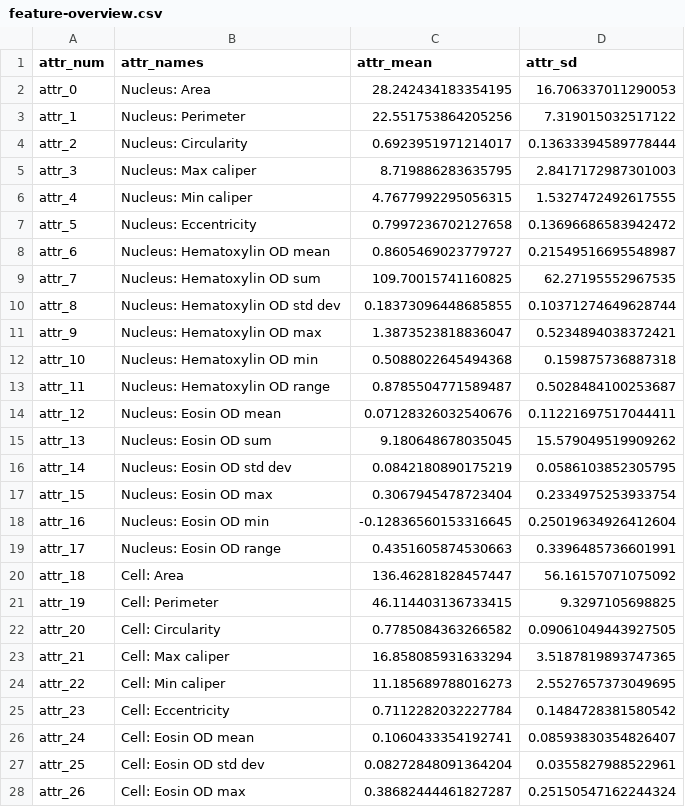
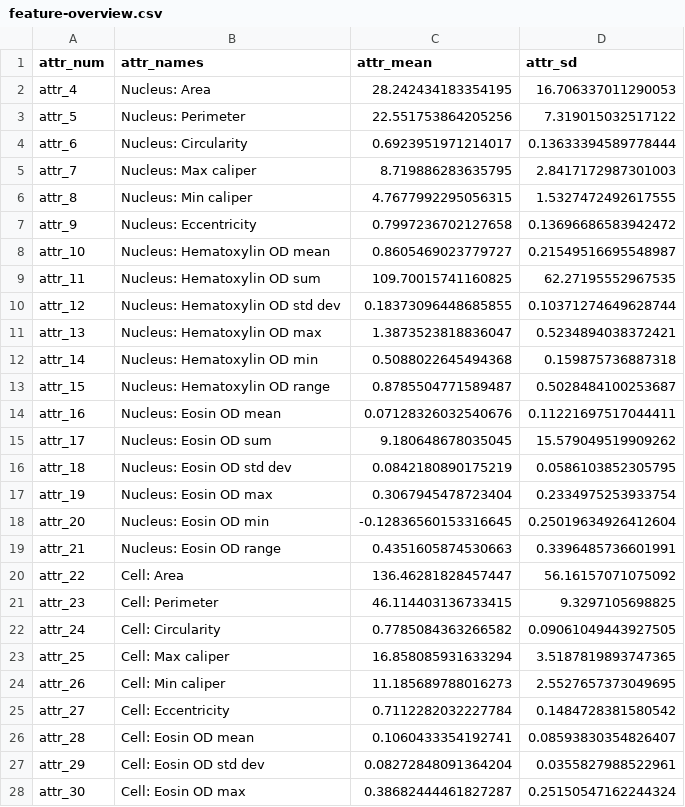
Before and after one commit to waljan/GNNpT1_copy, a CSV file: feature-overview.csv, drawn as a sheet; only a part is shown; the diff covers the shown part only.

Commit message:
updated features to correct enumeration

```diff
--- a/feature-overview.csv
+++ b/feature-overview.csv
@@ -1,28 +1,28 @@
 attr_num,attr_names,attr_mean,attr_sd
-attr_0,Nucleus: Area,28.242434183354195,16.706337011290053
-attr_1,Nucleus: Perimeter,22.551753864205256,7.319015032517122
-attr_2,Nucleus: Circularity,0.6923951971214017,0.13633394589778444
-attr_3,Nucleus: Max caliper,8.719886283635795,2.8417172987301003
-attr_4,Nucleus: Min caliper,4.7677992295056315,1.5327472492617555
-attr_5,Nucleus: Eccentricity,0.7997236702127658,0.13696686583942472
-attr_6,Nucleus: Hematoxylin OD mean,0.8605469023779727,0.21549516695548987
-attr_7,Nucleus: Hematoxylin OD sum,109.70015741160825,62.27195552967535
-attr_8,Nucleus: Hematoxylin OD std dev,0.18373096448685855,0.10371274649628744
-attr_9,Nucleus: Hematoxylin OD max,1.3873523818836047,0.5234894038372421
-attr_10,Nucleus: Hematoxylin OD min,0.5088022645494368,0.159875736887318
-attr_11,Nucleus: Hematoxylin OD range,0.8785504771589487,0.5028484100253687
-attr_12,Nucleus: Eosin OD mean,0.07128326032540676,0.11221697517044411
-attr_13,Nucleus: Eosin OD sum,9.180648678035045,15.579049519909262
-attr_14,Nucleus: Eosin OD std dev,0.0842180890175219,0.0586103852305795
-attr_15,Nucleus: Eosin OD max,0.3067945478723404,0.2334975253933754
-attr_16,Nucleus: Eosin OD min,-0.12836560153316645,0.25019634926412604
-attr_17,Nucleus: Eosin OD range,0.4351605874530663,0.3396485736601991
-attr_18,Cell: Area,136.46281828457447,56.16157071075092
-attr_19,Cell: Perimeter,46.114403136733415,9.3297105698825
-attr_20,Cell: Circularity,0.7785084363266582,0.09061049443927505
-attr_21,Cell: Max caliper,16.858085931633294,3.5187819893747365
-attr_22,Cell: Min caliper,11.185689788016273,2.5527657373049695
-attr_23,Cell: Eccentricity,0.7112282032227784,0.1484728381580542
-attr_24,Cell: Eosin OD mean,0.1060433354192741,0.08593830354826407
-attr_25,Cell: Eosin OD std dev,0.08272848091364204,0.0355827988522961
-attr_26,Cell: Eosin OD max,0.38682444461827287,0.25150547162244324
+attr_4,Nucleus: Area,28.242434183354195,16.706337011290053
+attr_5,Nucleus: Perimeter,22.551753864205256,7.319015032517122
+attr_6,Nucleus: Circularity,0.6923951971214017,0.13633394589778444
+attr_7,Nucleus: Max caliper,8.719886283635795,2.8417172987301003
+attr_8,Nucleus: Min caliper,4.7677992295056315,1.5327472492617555
+attr_9,Nucleus: Eccentricity,0.7997236702127658,0.13696686583942472
+attr_10,Nucleus: Hematoxylin OD mean,0.8605469023779727,0.21549516695548987
+attr_11,Nucleus: Hematoxylin OD sum,109.70015741160825,62.27195552967535
+attr_12,Nucleus: Hematoxylin OD std dev,0.18373096448685855,0.10371274649628744
+attr_13,Nucleus: Hematoxylin OD max,1.3873523818836047,0.5234894038372421
+attr_14,Nucleus: Hematoxylin OD min,0.5088022645494368,0.159875736887318
+attr_15,Nucleus: Hematoxylin OD range,0.8785504771589487,0.5028484100253687
+attr_16,Nucleus: Eosin OD mean,0.07128326032540676,0.11221697517044411
+attr_17,Nucleus: Eosin OD sum,9.180648678035045,15.579049519909262
+attr_18,Nucleus: Eosin OD std dev,0.0842180890175219,0.0586103852305795
+attr_19,Nucleus: Eosin OD max,0.3067945478723404,0.2334975253933754
+attr_20,Nucleus: Eosin OD min,-0.12836560153316645,0.25019634926412604
+attr_21,Nucleus: Eosin OD range,0.4351605874530663,0.3396485736601991
+attr_22,Cell: Area,136.46281828457447,56.16157071075092
+attr_23,Cell: Perimeter,46.114403136733415,9.3297105698825
+attr_24,Cell: Circularity,0.7785084363266582,0.09061049443927505
+attr_25,Cell: Max caliper,16.858085931633294,3.5187819893747365
+attr_26,Cell: Min caliper,11.185689788016273,2.5527657373049695
+attr_27,Cell: Eccentricity,0.7112282032227784,0.1484728381580542
+attr_28,Cell: Eosin OD mean,0.1060433354192741,0.08593830354826407
+attr_29,Cell: Eosin OD std dev,0.08272848091364204,0.0355827988522961
+attr_30,Cell: Eosin OD max,0.38682444461827287,0.25150547162244324
```
Also changed, not shown: 6 edited cells elsewhere in this file.
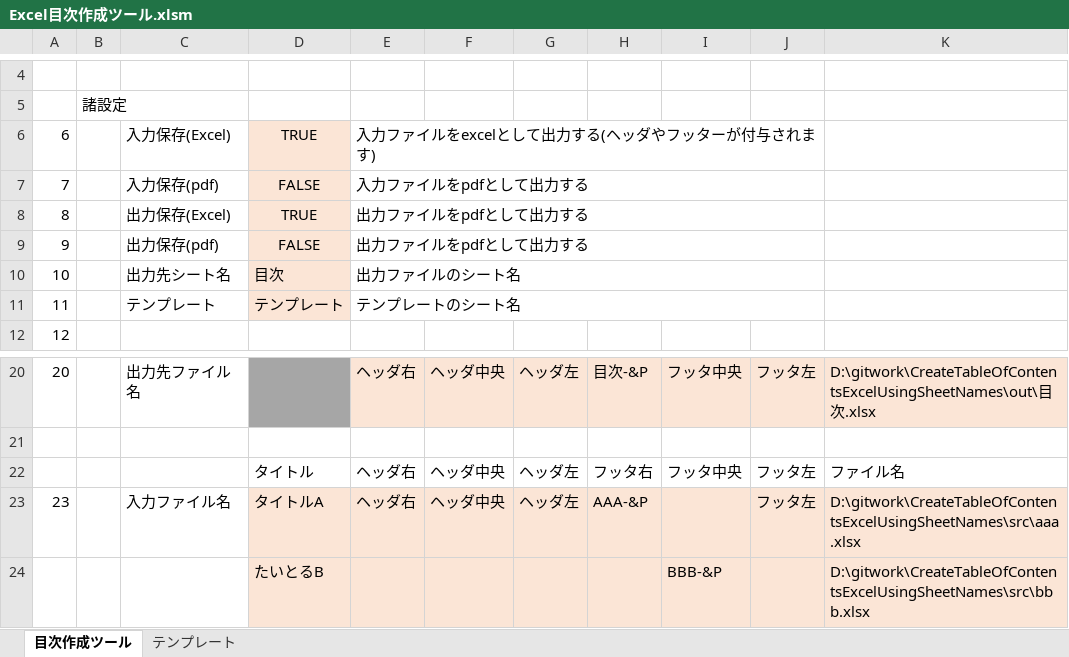
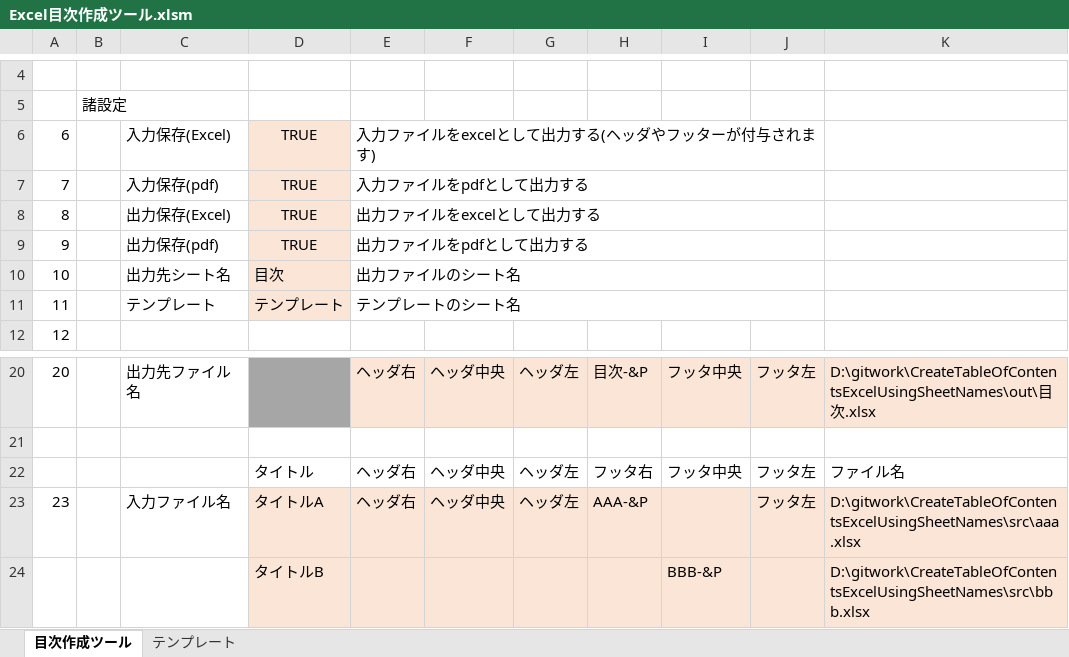
Before and after one commit to Tand0/CreateTableOfContentsExcelUsingSheetNames, an Excel workbook: src/Excel目次作成ツール.xlsm, sheet 目次作成ツール, drawn as a sheet; only a part is shown, gaps mark what is left out; values as stored, in another font and other column widths than the file's, no borders; charts and pictures not drawn; the diff names each change by its address in the sheet, - before the commit and + after, or states it on an @@ line.

```diff
--- a/src/Excel目次作成ツール.xlsm (sheet 目次作成ツール)
+++ b/src/Excel目次作成ツール.xlsm (sheet 目次作成ツール)
-D7: FALSE
+D7: TRUE
-E8: 出力ファイルをpdfとして出力する
+E8: 出力ファイルをexcelとして出力する
-D9: FALSE
+D9: TRUE
-D24: たいとるB
+D24: タイトルB
```
Also changed, not shown: out/aaa.xlsx, out/bbb.xlsx, 4 other files.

- - -

Each line of the records with the word "overview" in it is to be copied.

| Output of the exercise |
Before and after one commit to waljan/GNNpT1_copy, a CSV file: feature-overview.csv, drawn as a sheet; only a part is shown; the diff covers the shown part only.
--- a/feature-overview.csv
+++ b/feature-overview.csv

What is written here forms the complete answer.